• **TASK TO COMPLETE**: The answer must be a single number: the count of lines below that contain the string "Drawn".

⁂

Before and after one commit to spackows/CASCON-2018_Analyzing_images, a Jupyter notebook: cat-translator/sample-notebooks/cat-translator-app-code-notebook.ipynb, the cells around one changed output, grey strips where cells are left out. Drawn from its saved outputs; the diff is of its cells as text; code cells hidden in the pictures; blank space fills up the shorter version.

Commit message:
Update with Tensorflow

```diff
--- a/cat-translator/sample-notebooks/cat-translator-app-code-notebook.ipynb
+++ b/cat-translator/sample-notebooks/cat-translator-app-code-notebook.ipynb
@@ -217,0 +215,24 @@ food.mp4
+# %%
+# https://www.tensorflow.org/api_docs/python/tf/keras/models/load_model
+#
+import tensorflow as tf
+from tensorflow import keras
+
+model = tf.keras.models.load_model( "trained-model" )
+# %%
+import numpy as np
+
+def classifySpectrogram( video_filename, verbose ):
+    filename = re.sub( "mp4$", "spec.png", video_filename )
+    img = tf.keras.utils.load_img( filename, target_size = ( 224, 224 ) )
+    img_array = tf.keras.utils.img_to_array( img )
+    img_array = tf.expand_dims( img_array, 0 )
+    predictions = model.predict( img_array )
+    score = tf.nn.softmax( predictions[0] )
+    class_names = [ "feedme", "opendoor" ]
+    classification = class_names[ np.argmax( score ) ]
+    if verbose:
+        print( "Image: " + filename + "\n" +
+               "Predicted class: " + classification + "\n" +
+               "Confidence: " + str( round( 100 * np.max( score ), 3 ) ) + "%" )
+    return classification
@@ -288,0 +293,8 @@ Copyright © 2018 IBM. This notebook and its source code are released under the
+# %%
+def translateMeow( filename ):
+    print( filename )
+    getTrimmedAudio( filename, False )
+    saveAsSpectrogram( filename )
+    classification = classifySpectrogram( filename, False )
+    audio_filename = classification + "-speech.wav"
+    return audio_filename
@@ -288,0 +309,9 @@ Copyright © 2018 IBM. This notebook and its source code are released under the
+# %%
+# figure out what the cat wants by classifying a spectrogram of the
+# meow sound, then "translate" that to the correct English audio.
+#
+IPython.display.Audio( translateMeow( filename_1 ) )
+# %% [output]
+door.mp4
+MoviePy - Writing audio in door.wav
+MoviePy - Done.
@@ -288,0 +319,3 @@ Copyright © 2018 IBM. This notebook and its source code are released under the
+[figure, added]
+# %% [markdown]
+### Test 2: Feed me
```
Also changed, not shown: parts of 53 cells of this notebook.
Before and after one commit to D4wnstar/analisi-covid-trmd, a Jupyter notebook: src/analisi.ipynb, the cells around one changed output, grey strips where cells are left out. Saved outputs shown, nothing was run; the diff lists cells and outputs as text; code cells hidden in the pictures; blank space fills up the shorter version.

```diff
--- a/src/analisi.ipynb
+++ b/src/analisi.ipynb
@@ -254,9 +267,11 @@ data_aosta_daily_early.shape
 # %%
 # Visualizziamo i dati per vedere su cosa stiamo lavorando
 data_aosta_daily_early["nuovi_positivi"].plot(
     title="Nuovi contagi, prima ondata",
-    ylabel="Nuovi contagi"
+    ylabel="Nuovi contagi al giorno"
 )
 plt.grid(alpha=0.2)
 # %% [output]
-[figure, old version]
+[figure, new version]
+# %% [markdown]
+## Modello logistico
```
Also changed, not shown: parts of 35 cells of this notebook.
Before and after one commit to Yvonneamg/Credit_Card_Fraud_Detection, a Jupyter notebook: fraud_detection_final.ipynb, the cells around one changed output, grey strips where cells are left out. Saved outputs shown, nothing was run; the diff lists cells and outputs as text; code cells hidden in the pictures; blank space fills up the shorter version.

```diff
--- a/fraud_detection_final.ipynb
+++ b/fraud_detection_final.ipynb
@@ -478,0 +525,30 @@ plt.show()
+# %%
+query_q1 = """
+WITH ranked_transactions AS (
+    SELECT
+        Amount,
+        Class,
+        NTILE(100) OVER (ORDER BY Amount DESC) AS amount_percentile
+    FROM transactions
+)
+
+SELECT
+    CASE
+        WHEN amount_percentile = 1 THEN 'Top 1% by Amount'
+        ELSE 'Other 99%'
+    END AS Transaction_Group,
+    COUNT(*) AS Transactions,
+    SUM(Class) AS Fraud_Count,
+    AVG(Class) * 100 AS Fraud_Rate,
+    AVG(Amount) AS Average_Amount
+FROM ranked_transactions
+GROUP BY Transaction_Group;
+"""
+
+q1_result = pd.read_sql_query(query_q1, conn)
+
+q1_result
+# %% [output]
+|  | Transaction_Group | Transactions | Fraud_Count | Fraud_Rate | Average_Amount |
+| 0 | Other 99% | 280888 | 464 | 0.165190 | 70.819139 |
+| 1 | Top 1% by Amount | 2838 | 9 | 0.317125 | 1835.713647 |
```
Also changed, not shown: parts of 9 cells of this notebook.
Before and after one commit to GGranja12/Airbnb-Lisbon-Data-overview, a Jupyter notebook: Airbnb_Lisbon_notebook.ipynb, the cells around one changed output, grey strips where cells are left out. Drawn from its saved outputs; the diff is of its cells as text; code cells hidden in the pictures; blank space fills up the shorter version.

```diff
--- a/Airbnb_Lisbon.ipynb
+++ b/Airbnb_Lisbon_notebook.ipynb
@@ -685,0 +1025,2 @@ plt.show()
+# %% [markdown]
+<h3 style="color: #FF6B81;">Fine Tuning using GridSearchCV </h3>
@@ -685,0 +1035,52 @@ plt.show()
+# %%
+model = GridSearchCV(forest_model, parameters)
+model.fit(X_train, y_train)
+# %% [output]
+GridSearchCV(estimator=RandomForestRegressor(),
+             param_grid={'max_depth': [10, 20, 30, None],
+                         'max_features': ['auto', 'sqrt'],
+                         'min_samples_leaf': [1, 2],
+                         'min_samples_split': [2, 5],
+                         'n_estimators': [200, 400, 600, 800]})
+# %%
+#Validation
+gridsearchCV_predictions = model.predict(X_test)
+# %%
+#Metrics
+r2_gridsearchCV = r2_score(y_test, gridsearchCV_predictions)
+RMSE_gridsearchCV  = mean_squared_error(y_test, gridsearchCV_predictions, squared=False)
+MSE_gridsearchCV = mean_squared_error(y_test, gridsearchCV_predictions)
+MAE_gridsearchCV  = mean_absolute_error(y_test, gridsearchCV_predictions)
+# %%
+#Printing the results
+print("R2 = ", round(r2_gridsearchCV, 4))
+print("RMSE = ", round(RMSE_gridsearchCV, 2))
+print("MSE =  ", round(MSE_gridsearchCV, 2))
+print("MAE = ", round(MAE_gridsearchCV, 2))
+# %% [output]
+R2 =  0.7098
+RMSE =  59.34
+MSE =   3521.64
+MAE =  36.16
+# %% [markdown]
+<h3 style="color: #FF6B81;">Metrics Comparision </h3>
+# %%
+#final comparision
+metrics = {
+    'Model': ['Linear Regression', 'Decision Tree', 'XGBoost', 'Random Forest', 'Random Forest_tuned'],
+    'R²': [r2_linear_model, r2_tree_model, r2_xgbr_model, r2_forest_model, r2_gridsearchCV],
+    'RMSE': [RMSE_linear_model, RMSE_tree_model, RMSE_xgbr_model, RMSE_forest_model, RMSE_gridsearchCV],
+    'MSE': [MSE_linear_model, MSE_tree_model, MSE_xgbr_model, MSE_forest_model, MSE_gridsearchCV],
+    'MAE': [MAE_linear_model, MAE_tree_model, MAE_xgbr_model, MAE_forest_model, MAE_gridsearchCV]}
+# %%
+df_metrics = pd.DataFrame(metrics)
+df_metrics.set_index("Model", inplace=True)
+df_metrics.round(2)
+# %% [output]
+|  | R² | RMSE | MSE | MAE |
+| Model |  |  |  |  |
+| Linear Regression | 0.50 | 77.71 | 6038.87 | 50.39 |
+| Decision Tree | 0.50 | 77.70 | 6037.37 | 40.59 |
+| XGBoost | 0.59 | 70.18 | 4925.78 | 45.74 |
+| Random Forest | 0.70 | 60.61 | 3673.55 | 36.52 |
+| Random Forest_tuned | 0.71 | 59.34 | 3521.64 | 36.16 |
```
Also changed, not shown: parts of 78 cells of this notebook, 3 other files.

⁂

• **SOLVED PROBLEM**: 2